Q: What kind of pizzas?

Zet: They were cool looking pizzas. I had to develop a style and everything, but for me, I was like, 'Ok, it'd be cool because most of the vandalism you see is vandalism. But if it's pizzas, I think people are going to have a different take on it.'

Q: But you weren’t done with art?

Zet: Some professors started coming to me, and they're like, 'You know Zet, I really think you should be doing this art thing.' That's where I started: vandalism at the university. And pizzas.


Q: So after graduating from UNLV you made the move to work for Moglea, an Iowa-based stationery company in Audubon?

Zet: I was working freelance for them from Vegas. They asked me to come for an internship. I didn't know what I was getting into. I was like, 'Audubon? Iowa? Let's look it up on Google.' I probably saw one picture of corn fields and then a picture of Albert the Bull.

Q: I read that some of your work is based on a series of your journal entries that you call “Birdwatching,” and that you did some installation work, something called “Only As Far As The Flashlight’s Reach”?

Zet: When I first went to Audubon, that was my first time being out in the country where there are no streetlights at all, and I was mostly alone. I'm coming from the city, so the first couple of weeks I was terrified. When you go outside, it's completely pitch black.

Q: Las Vegas is probably the most well-lit place in the world.

Zet: I really had to get myself used to being in the middle of nowhere where it's completely dark. The first month I lived there, it taught me how to look at life. Only As Far As The Flashlight's Reach is about this moment when I went outside, and I had my flashlight, and I remember I was telling myself, 'There could be a million things out there. Totally. You could hear a noise out here, you can hear rustling over there. But right now those things don't exist yet, not until you see it with what's in front of the flashlight. It does not exist yet.' So you can't fool yourself to think there might be a person there.
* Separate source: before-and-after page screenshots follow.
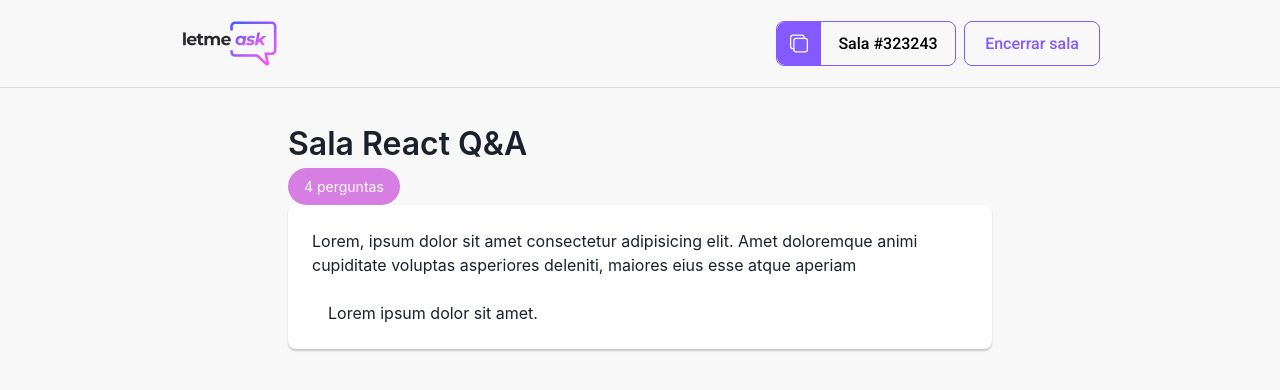
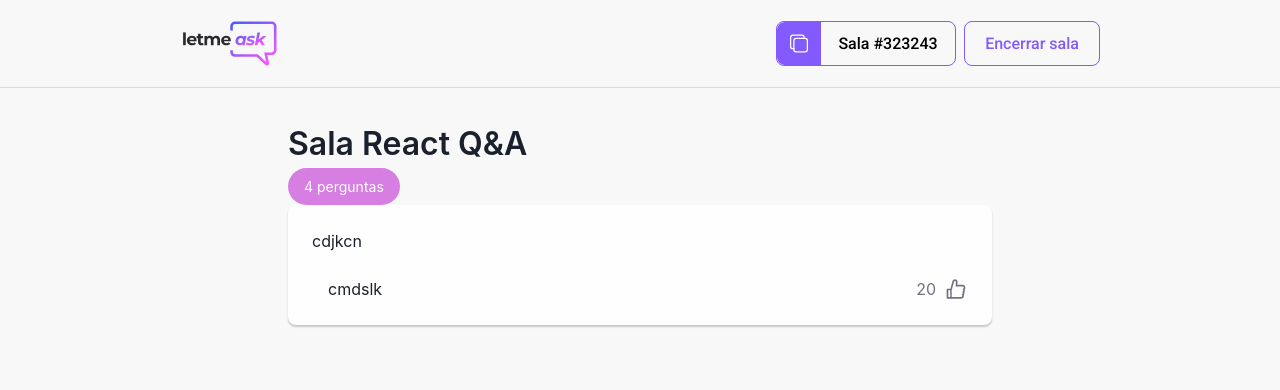
Before and after one commit to GabrielDVpereira/letmeask, a React (Create React App) app: page / in a window 1280 px wide. Shown: the top 390 px of the page. Built offline with nearby package versions, Linux system fonts and the light colour scheme; some icons are missing.

Commit message:
feat: finish the QuestionCard organism

```diff
--- a/src/components/organisms/QuestionCardAdmin/index.tsx
+++ b/src/components/organisms/QuestionCardAdmin/index.tsx
@@ -0,0 +1,25 @@
+import { QuestionCardBase, QuestionCardBaseProps } from 'src/components/organisms';
+import { AdminButtons } from './styles';
+import { BiComment, BiTrashAlt, AiOutlineCheckCircle } from 'react-icons/all';
+
+type QuestionCardAdminProps = Omit<QuestionCardBaseProps, 'children'> & {
+    onDelete: () => void;
+    onComment: () => void;
+    onChecked: () => void;
+}
+
+
+export function QuestionCardAdmin({ onChecked, onComment, onDelete, question, userName }: QuestionCardAdminProps) {
+    return (
+        <QuestionCardBase
+            question={question}
+            userName={userName}
+        >
+            <AdminButtons>
+                <AiOutlineCheckCircle onClick={onChecked} />
+                <BiComment onClick={onComment} />
+                <BiTrashAlt onClick={onDelete} />
+            </AdminButtons>
+        </QuestionCardBase>
+    )
+}
--- a/src/components/organisms/QuestionCardAdmin/styles.ts
+++ b/src/components/organisms/QuestionCardAdmin/styles.ts
@@ -0,0 +1,16 @@
+import styled from 'styled-components';
+import { darken } from 'polished'
+
+export const AdminButtons = styled.div`
+  svg {
+      margin-right: 1rem;
+      cursor: pointer;
+      &:last-child {
+        margin-right: 0;
+      }
+      &:hover {
+        color: ${({ theme }) => darken(0.1, theme.colors.gray.dark)};
+      }
+
+  }
+`;
--- a/src/components/organisms/QuestionCardBase/index.tsx
+++ b/src/components/organisms/QuestionCardBase/index.tsx
@@ -1,44 +1,22 @@
+import { ReactNode } from 'react';
 import { Card } from 'src/components/atoms/Card';
-import { Footer, UserName, AdminButtons, LikeButton, Content } from './styles';
-import { BiUser, BiComment, BiTrashAlt, AiOutlineCheckCircle, AiOutlineLike } from 'react-icons/all';
+import { Footer, UserName, Content } from './styles';
+import { BiUser } from 'react-icons/all';
 
 
-interface QuestionCardBaseProps {
+export interface QuestionCardBaseProps {
   question: string;
   userName: string;
-  onDelete: () => void;
-  onComment: () => void;
-  onChecked: () => void;
-  type?: 'admin' | 'normal'
+  children: ReactNode;
 }
 
 export function QuestionCardBase({
   question,
   userName,
-  onDelete,
-  onComment,
-  onChecked,
-  type = "normal"
+  children
 }: QuestionCardBaseProps) {
 
-  const renderAdminButtons = () => {
-    return (
-      <AdminButtons>
-        <AiOutlineCheckCircle />
-        <BiComment />
-        <BiTrashAlt />
-      </AdminButtons>
-    )
-  }
 
-  const renderLikeButton = () => {
-    return (
-      <LikeButton>
-        <AiOutlineLike />
-      </LikeButton>
-
-    )
-  }
   return (
     <Card>
       <Content>
@@ -49,8 +27,7 @@ export function QuestionCardBase({
             <BiUser />
             <span>{userName}</span>
           </UserName>
-
-          {type === 'admin' ? renderAdminButtons() : renderLikeButton()}
+          {children}
         </Footer>
       </Content>
     </Card>
--- a/src/components/organisms/QuestionCardBase/styles.ts
+++ b/src/components/organisms/QuestionCardBase/styles.ts
@@ -1,5 +1,4 @@
 import styled from 'styled-components';
-import { darken } from 'polished'
 
 export const Content = styled.div`
   svg {
@@ -24,27 +23,3 @@ export const UserName = styled.div`
     padding: 0.2rem;
   }
 `;
-
-export const LikeButton = styled.div`
-    display: flex;
-    svg {
-      cursor: pointer;
-      &:hover {
-        color: ${({ theme }) => darken(0.1, theme.colors.gray.dark)};
-      }
-
-  }
-`;
-export const AdminButtons = styled.div`
-  svg {
-      margin-right: 1rem;
-      cursor: pointer;
-      &:last-child {
-        margin-right: 0;
-      }
-      &:hover {
-        color: ${({ theme }) => darken(0.1, theme.colors.gray.dark)};
-      }
-
-  }
-`;
--- /dev/null
+++ b/src/components/organisms/QuestionCardRegular/index.tsx
@@ -0,0 +1,23 @@
+import { QuestionCardBase, QuestionCardBaseProps } from 'src/components/organisms';
+import { LikeButton } from './styles';
+import { AiOutlineLike } from 'react-icons/ai';
+
+type QuestionCardAdminProps = Omit<QuestionCardBaseProps, 'children'> & {
+    onLike: () => void;
+    likes: number
+}
+
+
+export function QuestionCardRegular({ onLike, likes, question, userName }: QuestionCardAdminProps) {
+    return (
+        <QuestionCardBase
+            question={question}
+            userName={userName}
+        >
+            <LikeButton>
+                {likes}
+                <AiOutlineLike onClick={onLike} />
+            </LikeButton>
+        </QuestionCardBase>
+    )
+}
--- /dev/null
+++ b/src/components/organisms/QuestionCardRegular/styles.ts
@@ -0,0 +1,15 @@
+import styled from 'styled-components';
+import { darken } from 'polished'
+
+export const LikeButton = styled.div`
+    display: flex;
+    color: ${({ theme }) => theme.colors.gray.dark};
+    svg {
+      cursor: pointer;
+      margin-left: 0.5rem;
+      &:hover {
+        color: ${({ theme }) => darken(0.1, theme.colors.gray.dark)};
+      }
+
+  }
+`;
--- a/src/components/organisms/index.ts
+++ b/src/components/organisms/index.ts
@@ -1,3 +1,5 @@
 export * from './AuthBase';
 export * from './RoomBase';
 export * from './QuestionCardBase';
+export * from './QuestionCardAdmin';
+export * from './QuestionCardRegular';
--- a/src/pages/room/index.tsx
+++ b/src/pages/room/index.tsx
@@ -1,18 +1,16 @@
-import { Badge, Card } from 'src/components/atoms'
-import { RoomBase, QuestionCardBase } from 'src/components/organisms'
+import { Badge } from 'src/components/atoms'
+import { RoomBase, QuestionCardRegular } from 'src/components/organisms'
 
 export function Room() {
     return (
         <RoomBase>
             <h1>Sala React Q&A</h1>
             <Badge>4 perguntas</Badge>
-            <QuestionCardBase
-                onComment={() => { }}
-                onDelete={() => { }}
-                onChecked={() => { }}
-                question="Lorem, ipsum dolor sit amet consectetur adipisicing elit. Amet doloremque animi
-                cupiditate voluptas asperiores deleniti, maiores eius esse atque aperiam"
-                userName="Lorem ipsum dolor sit amet."
+            <QuestionCardRegular
+                question="cdjkcn"
+                userName="cmdslk"
+                onLike={() => { }}
+                likes={20}
             />
         </RoomBase>
     )
```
Because your brain could tell you that there might be a person there, or there might be this crazy spooky thing there, but it doesn't exist yet, not until it hits the flashlight, and you can see it right in front of you.

Q: And now you’ve transitioned into being a freelance artist on a full-time basis. What kind of art do you make?

Zet: I do a lot of illustration. My work has kind of split off, where it's the more personal work, and then there's the more corporate, where it's for businesses or for different companies.


Q: Why Walnut Creek Church?

Zet: We actually drove past it, and I saw it, and I was like, 'Well that's a really cool logo.' Then I went there once, and it was a perfect fit. I grew up in a Christian home, so I knew where I stood as far as my base. That is an important thing when choosing a church. It's not just about, 'Oh, it's cool,' or 'Worship is great.' It's about, 'Is the pastor preaching what is right.' I'm realizing that everything I'm doing is not because you should do these right things, or because you should be scared for your life, but now I'm doing these things because I love God, and this is the reason why I'm here."

I'm realizing that everything I'm doing is not because you should do these right things, or because you should be scared for your life, but now I'm doing these things because I love God, and this is the reason why I'm here.

Q: What? Your name isn’t Zet Gold?

Zet: There's a verse, Job 23:10: 'But he knows the way that I take; when he has tried me, I shall come out as gold.' That's where the name 'Gold' came from. Gold is the name I went by when I first tagged because that was always the verse that I told myself I wanted to live by. There's even a hymn I used to sing in church that had those words in it. So that's the name I went by. My (real) name is Elizabeth Magsino."